> _ASSIGNMENT_: Could you output each record below exactly as it stands and leave the pictures out?

== Segment start ==

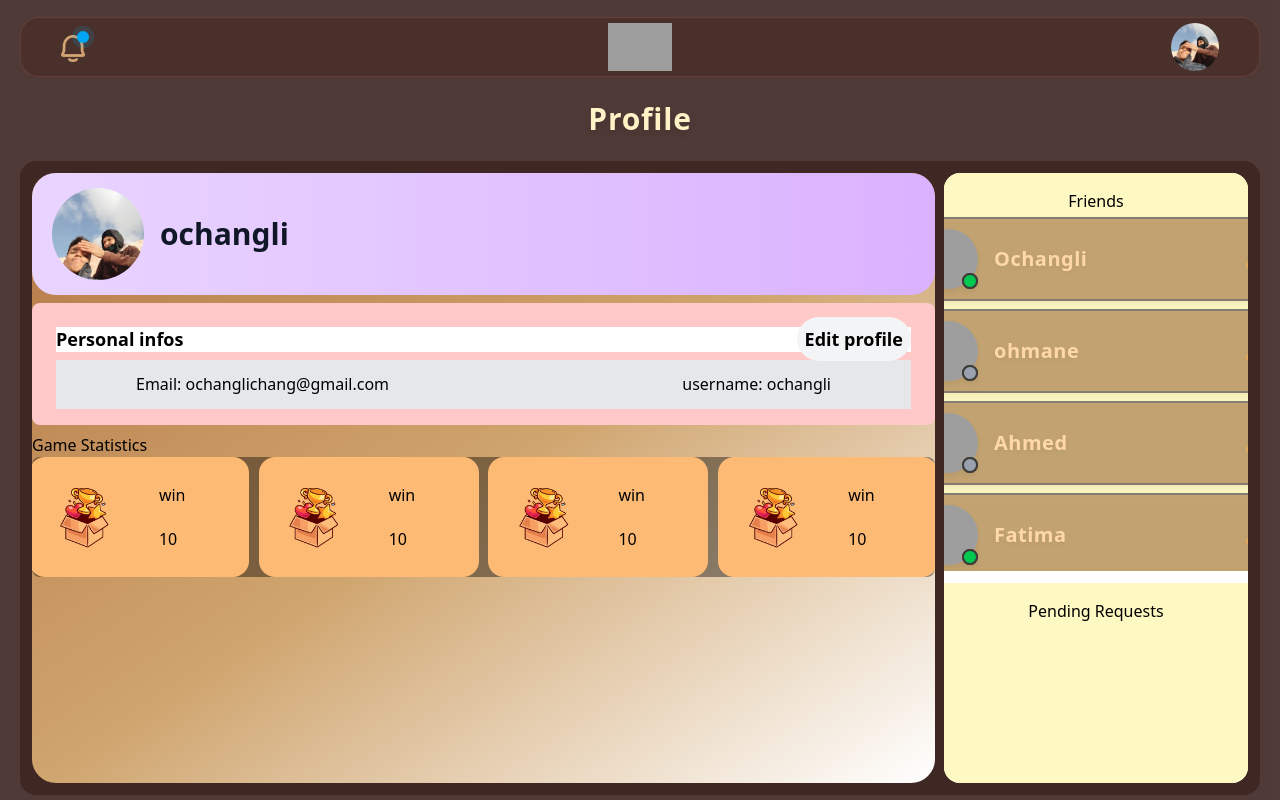
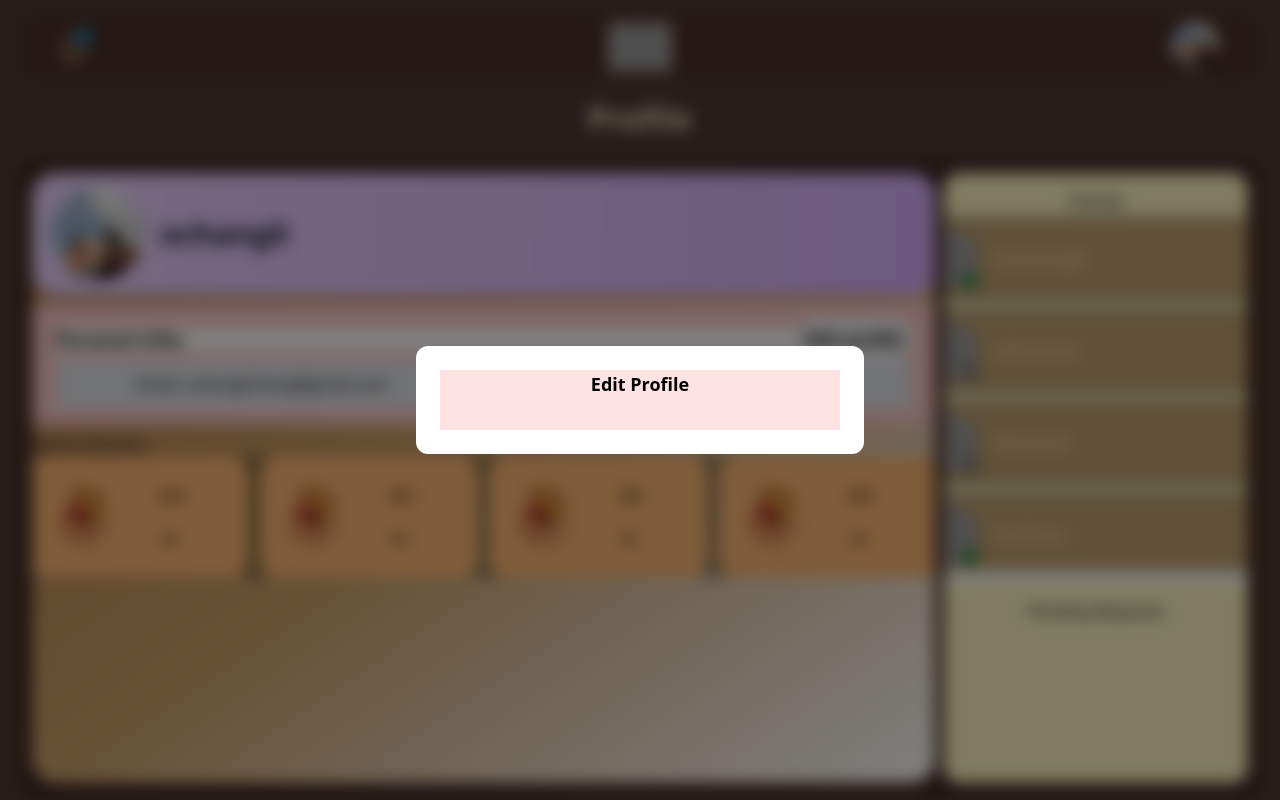
Before and after one commit to OuchaneSiham/final_project, a React app in the folder frontend/: page / in a window 1280 px wide. Both pictures are taken after a click on the button "Edit profile". Built offline with nearby package versions, Linux system fonts and the light colour scheme; grey boxes are pictures that could not be loaded; the HTML template or start-up script is replaced by a standard one.

Commit message:
Adding a Modla layout fort he Edit profile popup , with a Header

```diff
--- a/frontend/src/App.jsx
+++ b/frontend/src/App.jsx
@@ -4,6 +4,7 @@ import Chat from "./pages/chat/Chat";
 import Landing from "./pages/LandingPage";
 import Friend from "./pages/Friends";
 import Profile from "./pages/Profile";
+
 function App() {
   return (
 
--- a/frontend/src/components/Profile/PersonlInfos.jsx
+++ b/frontend/src/components/Profile/PersonlInfos.jsx
@@ -1,6 +1,6 @@
 import edit from '../../assets/icons/edit.png'
 
-export default function PersonlInfos({email = "ochanglichang@gmail.com", username = "ochangli", })
+export default function PersonlInfos({email = "ochanglichang@gmail.com", username = "ochangli", onEditClick })
 {
     return(
         <div className="p-6 bg-red-200  rounded-lg w-full h-[20%] space-y-2">
@@ -9,12 +9,12 @@ export default function PersonlInfos({email = "ochanglichang@gmail.com", usernam
                 <p>
                     Personal infos
                 </p>
-                    <button className="px-2 py-2 rounded-full bg-gray-100 flex font-bold rounded-full">
+                    <button className="px-2 py-2 rounded-full bg-gray-100 flex font-bold rounded-full" onClick={onEditClick}>
                         Edit profile
                     </button>
             </div>
             {/* for email and  username */}
-            <div className='flex justify-between h-2/3 items-center bg-gray-200 px-20'>
+            <div className='flex justify-between h-2/3 items-center bg-gray-200 px-20' >
                 <div className='Email'>
                     Email:  {email}
                 </div>
--- /dev/null
+++ b/frontend/src/components/Profile/ProfileEdit.jsx
@@ -0,0 +1,23 @@
+
+
+export default function ProfileEdit({onSave, onCancel , onAvatarChange, })
+{
+    return(
+       <div className="bg-white w-full max-w-md max-h-[80vh] overflow-auto rounded-xl p-6">
+            {/*Modla Content Parent of teh sections*/}
+            <div className="bg-red-100 grid grid-rows-[auto-1fr-auto] gap-4">
+                {/* Header section  */}
+                <header className="flex items-center justify-center text-lg font-bold">
+                    Edit Profile
+                </header>
+
+                {/* Main section  */}
+                <main></main>
+
+                {/* footer section  */}
+                <footer></footer>
+
+            </div>
+       </div>
+    );
+}
--- a/frontend/src/components/tto/Square.jsx
+++ /dev/null
@@ -1,9 +0,0 @@
-
-export default function Square({value, handleClick})
-{
-    return(
-        <button onClick={handleClick}>
-            {value}
-        </button>
-    );
-}
--- a/frontend/src/pages/Profile/index.jsx
+++ b/frontend/src/pages/Profile/index.jsx
@@ -6,11 +6,14 @@ import { mockFriends } from "./mockFriends";
 import FriendBox from "../../components/Profile/FriendBox";
 import { useState } from "react";
 import ProfileCard from "../../components/Profile/ProfileCard";
+import ProfileEdit from "../../components/Profile/ProfileEdit";
 export default function Profile()
 {
 
     const [friends, setFriends] = useState(mockFriends);
     const [friendSeleted, setfriendSeleted] = useState(null);
+
+    const [isEdit, setEdit] = useState(false); // The user trigger the Edit Profile button.
 
     return(
         <div className="flex items-center h-screen flex-col h-screen bg-[#3E2522]/90 py-[5px] px-[20px]">
@@ -18,12 +21,18 @@ export default function Profile()
             <p className="text-3xl font-bold text-amber-100 tracking-wide mb-6 drop-shadow-lg">
                 Profile
             </p>
+            {/* rendring the Edit card if it is clicked */}
+            {isEdit && (
+
+                <div className="fixed inset-0 z-10 flex items-center justify-center bg-black/50 backdrop-blur-sm p-4">
+                        <ProfileEdit />
+                </div>)}
 
             <div className="flex flex-row flex-1  bg-[#3E2522]/90 rounded-2xl w-full gap-x-[9px] p-3 min-h-0">
                 {/* left side profile*/}
                 <aside className="flex flex-col w-3/4 space-y-2 flex-1 bg-white rounded-3xl bg-gradient-to-br from-[#b67a49] via-[#cfa46d] to-[#e6e3a3 space-y-">
                     <ProfileHead />
-                    <PersonlInfos/>
+                    <PersonlInfos onEditClick={() => setEdit(true)}/>
                     <ProfileStatistics />
                 </aside>
                 {/* right side for friends*/}
@@ -35,12 +44,12 @@ export default function Profile()
                         <div className="fixed inset-0 z-50 flex items-center justify-center bg-black/60 backdrop-blur-sm p-4">
                             <div
                                 className="absolute inset-0"
-                                onClick={() => setfriendSeleted(null)}>
+                                onClick={() => setEdit(null)}>
                             </div>
                             <div className="relative z-10 w-full max-w-lg">
-                                <ProfileCard
+                                <ProfileEdit
                                     friend={friendSeleted}
-                                    onClose={() => setfriendSeleted(null)}
+                                    onClose={() => setEdit(null)}
                                 />
                             </div>
                         </div>)}
```
Also changed, not shown: frontend/src/components/tto/GameContainer.jsx (deleted), 1 other file (tests, documents, lock files or other folders).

== Segment end ==

> _OUTPUT OF THE TASK_:
Before and after one commit to OuchaneSiham/final_project, a React app in the folder frontend/: page / in a window 1280 px wide. Both pictures are taken after a click on the button "Edit profile". Built offline with nearby package versions, Linux system fonts and the light colour scheme; grey boxes are pictures that could not be loaded; the HTML template or start-up script is replaced by a standard one.

Commit message:
Adding a Modla layout fort he Edit profile popup , with a Header

```diff
--- a/frontend/src/App.jsx
+++ b/frontend/src/App.jsx
@@ -4,6 +4,7 @@ import Chat from "./pages/chat/Chat";
 import Landing from "./pages/LandingPage";
 import Friend from "./pages/Friends";
 import Profile from "./pages/Profile";
+
 function App() {
   return (
 
--- a/frontend/src/components/Profile/PersonlInfos.jsx
+++ b/frontend/src/components/Profile/PersonlInfos.jsx
@@ -1,6 +1,6 @@
 import edit from '../../assets/icons/edit.png'
 
-export default function PersonlInfos({email = "ochanglichang@gmail.com", username = "ochangli", })
+export default function PersonlInfos({email = "ochanglichang@gmail.com", username = "ochangli", onEditClick })
 {
     return(
         <div className="p-6 bg-red-200  rounded-lg w-full h-[20%] space-y-2">
@@ -9,12 +9,12 @@ export default function PersonlInfos({email = "ochanglichang@gmail.com", usernam
                 <p>
                     Personal infos
                 </p>
-                    <button className="px-2 py-2 rounded-full bg-gray-100 flex font-bold rounded-full">
+                    <button className="px-2 py-2 rounded-full bg-gray-100 flex font-bold rounded-full" onClick={onEditClick}>
                         Edit profile
                     </button>
             </div>
             {/* for email and  username */}
-            <div className='flex justify-between h-2/3 items-center bg-gray-200 px-20'>
+            <div className='flex justify-between h-2/3 items-center bg-gray-200 px-20' >
                 <div className='Email'>
                     Email:  {email}
                 </div>
--- /dev/null
+++ b/frontend/src/components/Profile/ProfileEdit.jsx
@@ -0,0 +1,23 @@
+
+
+export default function ProfileEdit({onSave, onCancel , onAvatarChange, })
+{
+    return(
+       <div className="bg-white w-full max-w-md max-h-[80vh] overflow-auto rounded-xl p-6">
+            {/*Modla Content Parent of teh sections*/}
+            <div className="bg-red-100 grid grid-rows-[auto-1fr-auto] gap-4">
+                {/* Header section  */}
+                <header className="flex items-center justify-center text-lg font-bold">
+                    Edit Profile
+                </header>
+
+                {/* Main section  */}
+                <main></main>
+
+                {/* footer section  */}
+                <footer></footer>
+
+            </div>
+       </div>
+    );
+}
--- a/frontend/src/components/tto/Square.jsx
+++ /dev/null
@@ -1,9 +0,0 @@
-
-export default function Square({value, handleClick})
-{
-    return(
-        <button onClick={handleClick}>
-            {value}
-        </button>
-    );
-}
--- a/frontend/src/pages/Profile/index.jsx
+++ b/frontend/src/pages/Profile/index.jsx
@@ -6,11 +6,14 @@ import { mockFriends } from "./mockFriends";
 import FriendBox from "../../components/Profile/FriendBox";
 import { useState } from "react";
 import ProfileCard from "../../components/Profile/ProfileCard";
+import ProfileEdit from "../../components/Profile/ProfileEdit";
 export default function Profile()
 {
 
     const [friends, setFriends] = useState(mockFriends);
     const [friendSeleted, setfriendSeleted] = useState(null);
+
+    const [isEdit, setEdit] = useState(false); // The user trigger the Edit Profile button.
 
     return(
         <div className="flex items-center h-screen flex-col h-screen bg-[#3E2522]/90 py-[5px] px-[20px]">
@@ -18,12 +21,18 @@ export default function Profile()
             <p className="text-3xl font-bold text-amber-100 tracking-wide mb-6 drop-shadow-lg">
                 Profile
             </p>
+            {/* rendring the Edit card if it is clicked */}
+            {isEdit && (
+
+                <div className="fixed inset-0 z-10 flex items-center justify-center bg-black/50 backdrop-blur-sm p-4">
+                        <ProfileEdit />
+                </div>)}
 
             <div className="flex flex-row flex-1  bg-[#3E2522]/90 rounded-2xl w-full gap-x-[9px] p-3 min-h-0">
                 {/* left side profile*/}
                 <aside className="flex flex-col w-3/4 space-y-2 flex-1 bg-white rounded-3xl bg-gradient-to-br from-[#b67a49] via-[#cfa46d] to-[#e6e3a3 space-y-">
                     <ProfileHead />
-                    <PersonlInfos/>
+                    <PersonlInfos onEditClick={() => setEdit(true)}/>
                     <ProfileStatistics />
                 </aside>
                 {/* right side for friends*/}
@@ -35,12 +44,12 @@ export default function Profile()
                         <div className="fixed inset-0 z-50 flex items-center justify-center bg-black/60 backdrop-blur-sm p-4">
                             <div
                                 className="absolute inset-0"
-                                onClick={() => setfriendSeleted(null)}>
+                                onClick={() => setEdit(null)}>
                             </div>
                             <div className="relative z-10 w-full max-w-lg">
-                                <ProfileCard
+                                <ProfileEdit
                                     friend={friendSeleted}
-                                    onClose={() => setfriendSeleted(null)}
+                                    onClose={() => setEdit(null)}
                                 />
                             </div>
                         </div>)}
```
Also changed, not shown: frontend/src/components/tto/GameContainer.jsx (deleted), 1 other file (tests, documents, lock files or other folders).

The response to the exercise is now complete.